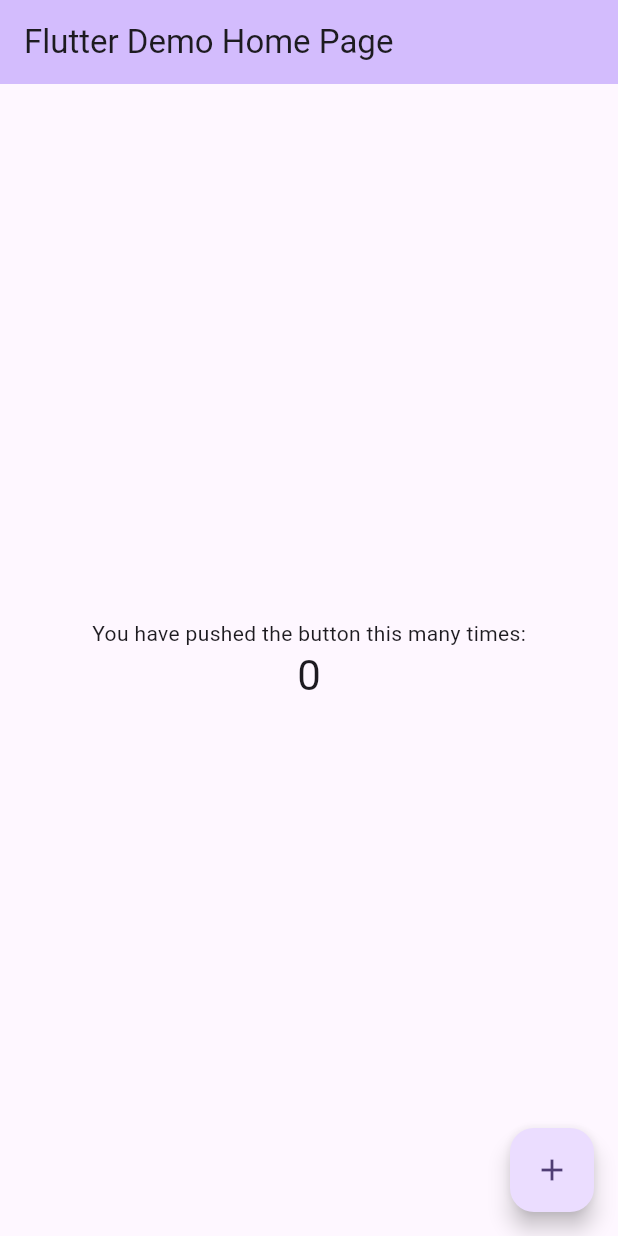
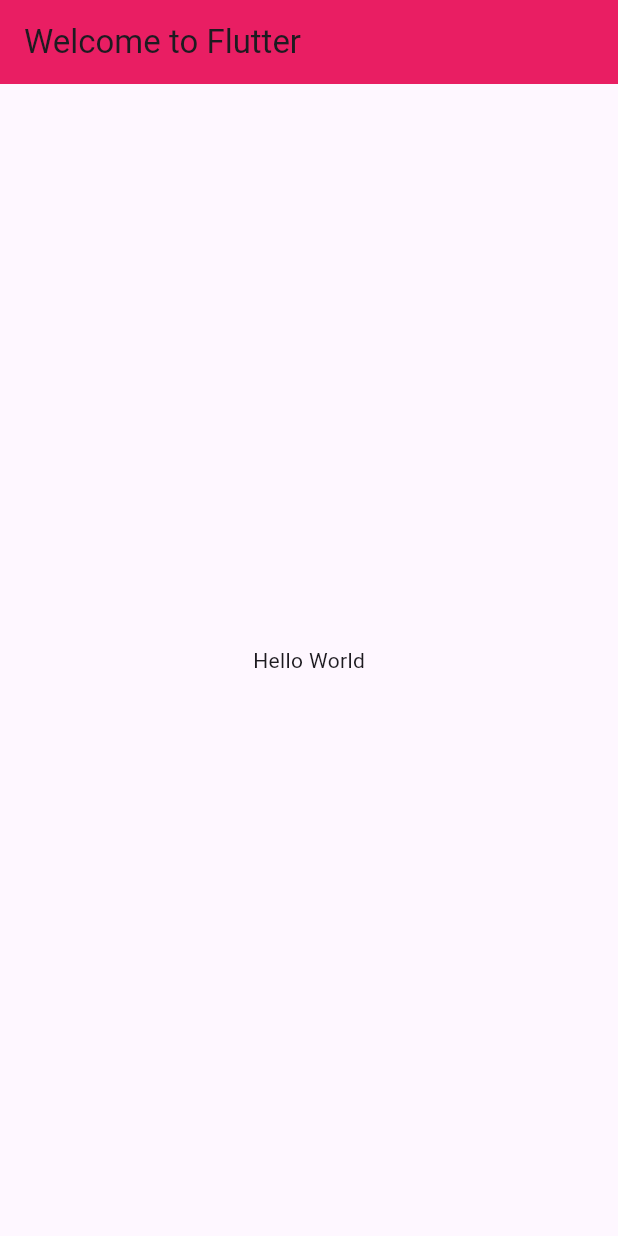
Before and after one commit to cardcathouse/inicio_desarrollo, a Flutter app: the screen it shows after launch, on a phone screen of 412 x 824 dp. Run offline on Flutter 3.47's test engine with Material 3 defaults, Android fonts, the phone set to English and light mode, and no system bars.

Commit message:
Update main.dart

```diff
--- a/lib/main.dart
+++ b/lib/main.dart
@@ -1,125 +1,25 @@
 import 'package:flutter/material.dart';
 
 void main() {
-  runApp(const MyApp());
+  runApp(const MiWidget());
 }
 
-class MyApp extends StatelessWidget {
-  const MyApp({super.key});
+class MiWidget extends StatelessWidget {
+  const MiWidget({
+    super.key,
+  });
 
-  // This widget is the root of your application.
   @override
   Widget build(BuildContext context) {
     return MaterialApp(
-      title: 'Flutter Demo',
-      theme: ThemeData(
-        // This is the theme of your application.
-        //
-        // TRY THIS: Try running your application with "flutter run". You'll see
-        // the application has a purple toolbar. Then, without quitting the app,
-        // try changing the seedColor in the colorScheme below to Colors.green
-        // and then invoke "hot reload" (save your changes or press the "hot
-        // reload" button in a Flutter-supported IDE, or press "r" if you used
-        // the command line to start the app).
-        //
-        // Notice that the counter didn't reset back to zero; the application
-        // state is not lost during the reload. To reset the state, use hot
-        // restart instead.
-        //
-        // This works for code too, not just values: Most code changes can be
-        // tested with just a hot reload.
-        colorScheme: ColorScheme.fromSeed(seedColor: Colors.deepPurple),
-        useMaterial3: true,
+        home: Scaffold(
+      appBar: AppBar(
+        title: const Text('Welcome to Flutter'),
+        backgroundColor: Colors.pink,
       ),
-      home: const MyHomePage(title: 'Flutter Demo Home Page'),
-    );
+      body: const Center(
+        child: Text('Hello World'),
+      ),
+    ));
   }
 }
-
-class MyHomePage extends StatefulWidget {
-  const MyHomePage({super.key, required this.title});
-
-  // This widget is the home page of your application. It is stateful, meaning
-  // that it has a State object (defined below) that contains fields that affect
-  // how it looks.
-
-  // This class is the configuration for the state. It holds the values (in this
-  // case the title) provided by the parent (in this case the App widget) and
-  // used by the build method of the State. Fields in a Widget subclass are
-  // always marked "final".
-
-  final String title;
-
-  @override
-  State<MyHomePage> createState() => _MyHomePageState();
-}
-
-class _MyHomePageState extends State<MyHomePage> {
-  int _counter = 0;
-
-  void _incrementCounter() {
-    setState(() {
-      // This call to setState tells the Flutter framework that something has
-      // changed in this State, which causes it to rerun the build method below
-      // so that the display can reflect the updated values. If we changed
-      // _counter without calling setState(), then the build method would not be
-      // called again, and so nothing would appear to happen.
-      _counter++;
-    });
-  }
-
-  @override
-  Widget build(BuildContext context) {
-    // This method is rerun every time setState is called, for instance as done
-    // by the _incrementCounter method above.
-    //
-    // The Flutter framework has been optimized to make rerunning build methods
-    // fast, so that you can just rebuild anything that needs updating rather
-    // than having to individually change instances of widgets.
-    return Scaffold(
-      appBar: AppBar(
-        // TRY THIS: Try changing the color here to a specific color (to
-        // Colors.amber, perhaps?) and trigger a hot reload to see the AppBar
-        // change color while the other colors stay the same.
-        backgroundColor: Theme.of(context).colorScheme.inversePrimary,
-        // Here we take the value from the MyHomePage object that was created by
-        // the App.build method, and use it to set our appbar title.
-        title: Text(widget.title),
-      ),
-      body: Center(
-        // Center is a layout widget. It takes a single child and positions it
-        // in the middle of the parent.
-        child: Column(
-          // Column is also a layout widget. It takes a list of children and
-          // arranges them vertically. By default, it sizes itself to fit its
-          // children horizontally, and tries to be as tall as its parent.
-          //
-          // Column has various properties to control how it sizes itself and
-          // how it positions its children. Here we use mainAxisAlignment to
-          // center the children vertically; the main axis here is the vertical
-          // axis because Columns are vertical (the cross axis would be
-          // horizontal).
-          //
-          // TRY THIS: Invoke "debug painting" (choose the "Toggle Debug Paint"
-          // action in the IDE, or press "p" in the console), to see the
-          // wireframe for each widget.
-          mainAxisAlignment: MainAxisAlignment.center,
-          children: <Widget>[
-            const Text(
-              'You have pushed the button this many times:',
-            ),
-            Text(
-              '$_counter',
-              style: Theme.of(context).textTheme.headlineMedium,
-            ),
-          ],
-        ),
-      ),
-      floatingActionButton: FloatingActionButton(
-        onPressed: _incrementCounter,
-        tooltip: 'Increment',
-        child: const Icon(Icons.add),
-      ), // This trailing comma makes auto-formatting nicer for build methods.
-    );
-  }
-}
```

_ _ _ _ _ _ _

**Brief**
Pictures are to be left out; the listing above is otherwise to be copied exactly.

**Written response**
Before and after one commit to cardcathouse/inicio_desarrollo, a Flutter app: the screen it shows after launch, on a phone screen of 412 x 824 dp. Run offline on Flutter 3.47's test engine with Material 3 defaults, Android fonts, the phone set to English and light mode, and no system bars.

Commit message:
Update main.dart

```diff
--- a/lib/main.dart
+++ b/lib/main.dart
@@ -1,125 +1,25 @@
 import 'package:flutter/material.dart';
 
 void main() {
-  runApp(const MyApp());
+  runApp(const MiWidget());
 }
 
-class MyApp extends StatelessWidget {
-  const MyApp({super.key});
+class MiWidget extends StatelessWidget {
+  const MiWidget({
+    super.key,
+  });
 
-  // This widget is the root of your application.
   @override
   Widget build(BuildContext context) {
     return MaterialApp(
-      title: 'Flutter Demo',
-      theme: ThemeData(
-        // This is the theme of your application.
-        //
-        // TRY THIS: Try running your application with "flutter run". You'll see
-        // the application has a purple toolbar. Then, without quitting the app,
-        // try changing the seedColor in the colorScheme below to Colors.green
-        // and then invoke "hot reload" (save your changes or press the "hot
-        // reload" button in a Flutter-supported IDE, or press "r" if you used
-        // the command line to start the app).
-        //
-        // Notice that the counter didn't reset back to zero; the application
-        // state is not lost during the reload. To reset the state, use hot
-        // restart instead.
-        //
-        // This works for code too, not just values: Most code changes can be
-        // tested with just a hot reload.
-        colorScheme: ColorScheme.fromSeed(seedColor: Colors.deepPurple),
-        useMaterial3: true,
+        home: Scaffold(
+      appBar: AppBar(
+        title: const Text('Welcome to Flutter'),
+        backgroundColor: Colors.pink,
       ),
-      home: const MyHomePage(title: 'Flutter Demo Home Page'),
-    );
+      body: const Center(
+        child: Text('Hello World'),
+      ),
+    ));
   }
 }
-
-class MyHomePage extends StatefulWidget {
-  const MyHomePage({super.key, required this.title});
-
-  // This widget is the home page of your application. It is stateful, meaning
-  // that it has a State object (defined below) that contains fields that affect
-  // how it looks.
-
-  // This class is the configuration for the state. It holds the values (in this
-  // case the title) provided by the parent (in this case the App widget) and
-  // used by the build method of the State. Fields in a Widget subclass are
-  // always marked "final".
-
-  final String title;
-
-  @override
-  State<MyHomePage> createState() => _MyHomePageState();
-}
-
-class _MyHomePageState extends State<MyHomePage> {
-  int _counter = 0;
-
-  void _incrementCounter() {
-    setState(() {
-      // This call to setState tells the Flutter framework that something has
-      // changed in this State, which causes it to rerun the build method below
-      // so that the display can reflect the updated values. If we changed
-      // _counter without calling setState(), then the build method would not be
-      // called again, and so nothing would appear to happen.
-      _counter++;
-    });
-  }
-
-  @override
-  Widget build(BuildContext context) {
-    // This method is rerun every time setState is called, for instance as done
-    // by the _incrementCounter method above.
-    //
-    // The Flutter framework has been optimized to make rerunning build methods
-    // fast, so that you can just rebuild anything that needs updating rather
-    // than having to individually change instances of widgets.
-    return Scaffold(
-      appBar: AppBar(
-        // TRY THIS: Try changing the color here to a specific color (to
-        // Colors.amber, perhaps?) and trigger a hot reload to see the AppBar
-        // change color while the other colors stay the same.
-        backgroundColor: Theme.of(context).colorScheme.inversePrimary,
-        // Here we take the value from the MyHomePage object that was created by
-        // the App.build method, and use it to set our appbar title.
-        title: Text(widget.title),
-      ),
-      body: Center(
-        // Center is a layout widget. It takes a single child and positions it
-        // in the middle of the parent.
-        child: Column(
-          // Column is also a layout widget. It takes a list of children and
-          // arranges them vertically. By default, it sizes itself to fit its
-          // children horizontally, and tries to be as tall as its parent.
-          //
-          // Column has various properties to control how it sizes itself and
-          // how it positions its children. Here we use mainAxisAlignment to
-          // center the children vertically; the main axis here is the vertical
-          // axis because Columns are vertical (the cross axis would be
-          // horizontal).
-          //
-          // TRY THIS: Invoke "debug painting" (choose the "Toggle Debug Paint"
-          // action in the IDE, or press "p" in the console), to see the
-          // wireframe for each widget.
-          mainAxisAlignment: MainAxisAlignment.center,
-          children: <Widget>[
-            const Text(
-              'You have pushed the button this many times:',
-            ),
-            Text(
-              '$_counter',
-              style: Theme.of(context).textTheme.headlineMedium,
-            ),
-          ],
-        ),
-      ),
-      floatingActionButton: FloatingActionButton(
-        onPressed: _incrementCounter,
-        tooltip: 'Increment',
-        child: const Icon(Icons.add),
-      ), // This trailing comma makes auto-formatting nicer for build methods.
-    );
-  }
-}
```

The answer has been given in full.